The Virtuozzo product has proved successful in attracting service providers that run lots of lightweight systems for web and application serving. In addition, Sun Microsystems with its own Solaris Containers has confirmed this un-hypervisor approach to virtualization.
Now, however, SWsoft must celebrate both techniques, and it's doing so in the expected manner.
Benjamin Rudolph, director of corporate communications at SWsoft, told us that Parallels Server will be aimed at smaller shops, and, of course, the untapped Apple XServe market. So, it will initially be more of a play for companies just getting started with virtualization.
You would expect such an approach given that VMware and XenSource have far more mature hypervisor-based plays.
Rudolph noted that the desktop product sells for $80 a pop, and SWsoft "will aim to make things affordable" with the server product as well.
SWsoft plans to craft a console able to manage both Virtuozzo and Parallels systems from a single place and to shift virtual instances between the platforms, which sounds like a great concept to us. Analysts such as Dan Olds at Gabriel Consulting have long argued that many customers will want both containers- and hypervisor-based virtualization products to handle different tasks. At the moment, only SWsoft and Sun seem on the track to provide centralized management for such scenarios.
Longer term, SWsoft wants that same console to manage virtual machines from VMware, XenSource and others.
A public beta for Parallels Server should kick off "in the next month or so" and a proper launch will follow "a few months after that."
In the next couple of weeks, customers will find a public beta of Virtuozzo 4.0.
The upgrade from today's Version 3.5 will show some nice high-end tools such as support for Windows Server 2003 and Red Hat clustering technology. In addition, a revamped graphical interface provides new options for grouping systems, which makes it easier to keep track of lots of boxes.
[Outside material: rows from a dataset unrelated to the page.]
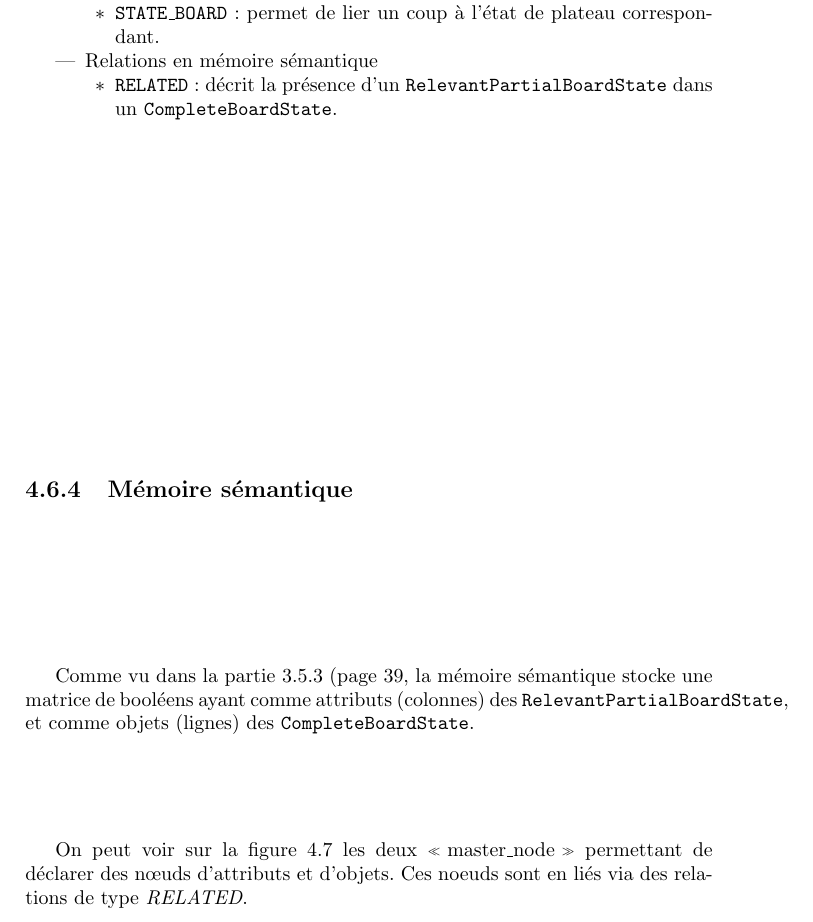
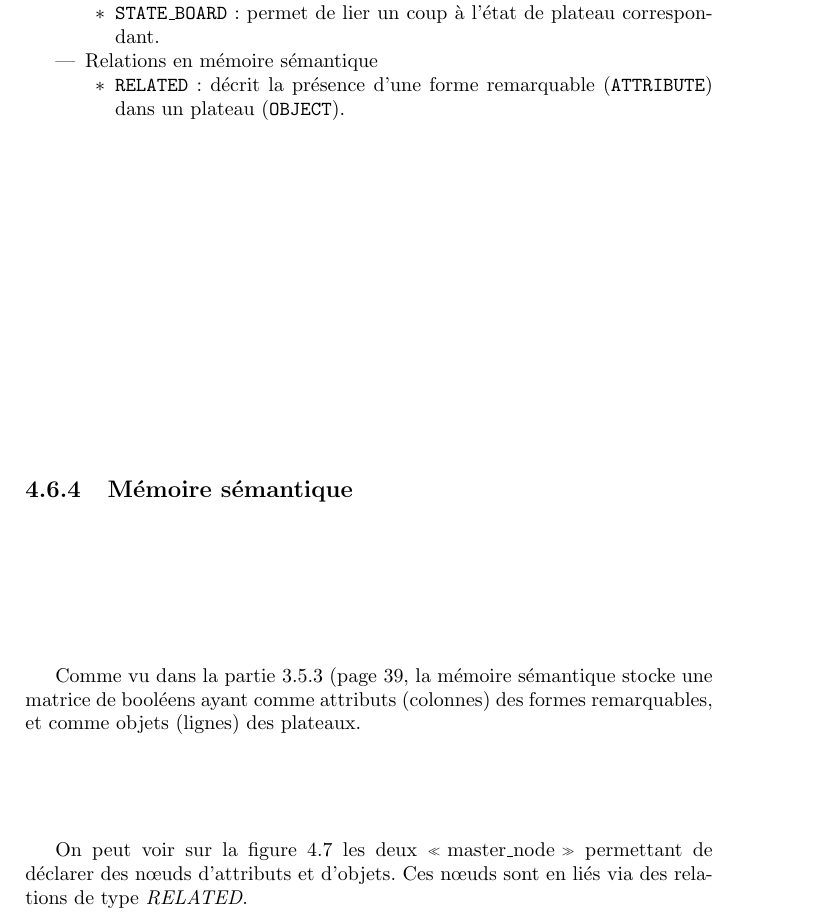
Before and after one commit to cogitoTeam/IA_a_cognitive_approach, a LaTeX thesis (Docs/Latex/rapport_final/rapport_final_ac.tex, which reads Docs/Latex/rapport_final/developpement/specifications_techniques/memoire.tex): part of page 52 of 63, cut so that both start at the same text. Compiled offline with pdfLaTeX; a LaTeX package or settings file that is missing is left out.

Commit message:
new modif

```diff
--- a/Docs/Latex/rapport_final/developpement/specifications_techniques/memoire.tex
+++ b/Docs/Latex/rapport_final/developpement/specifications_techniques/memoire.tex
@@ -82,14 +82,14 @@ Le module de persistance permet le stockage de la mémoire épisodique et séman
 		\end{itemize}
 	\item Relations en mémoire sémantique
 		\begin{itemize}
-			\item \texttt{RELATED} : décrit la présence d'un \texttt{\gls{RelevantPartialBoardState}} dans un \texttt{\gls{CompleteBoardState}}.
+			\item \texttt{RELATED} : décrit la présence d'une forme remarquable (\texttt{ATTRIBUTE}) dans un plateau (\texttt{OBJECT}).
 		\end{itemize}
 	\end{itemize}
 
 \subsection{Mémoire sémantique}
-Comme vu dans la partie~\ref{conception_memoire_semantique} (page \pageref{conception_memoire_semantique}, la mémoire sémantique stocke une matrice de booléens ayant comme attributs (colonnes) des \texttt{\gls{RelevantPartialBoardState}}, et comme objets (lignes) des \texttt{\gls{CompleteBoardState}}.
+Comme vu dans la partie~\ref{conception_memoire_semantique} (page \pageref{conception_memoire_semantique}, la mémoire sémantique stocke une matrice de booléens ayant comme attributs (colonnes) des formes remarquables, et comme objets (lignes) des plateaux.
 
-On peut voir sur la figure~\ref{lattice_graph} les deux \og master\_node \fg{} permettant de déclarer des nœuds d'attributs et d'objets. Ces noeuds sont en liés via des relations de type \emph{RELATED}.
+On peut voir sur la figure~\ref{lattice_graph} les deux \og master\_node \fg{} permettant de déclarer des nœuds d'attributs et d'objets. Ces nœuds sont en liés via des relations de type \emph{RELATED}.
 
 \begin{figure}[H]
 \includegraphics[width=\textwidth]{files/neo4j/lattice_graph}
```
Also changed, not shown: Docs/Latex/rapport_final/developpement/specifications_techniques/memoire.tex (8 more changed lines).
Customers should find about 50 new features in all.
There's data on the beta here.
The software should ship in production form "in the next couple of months." ®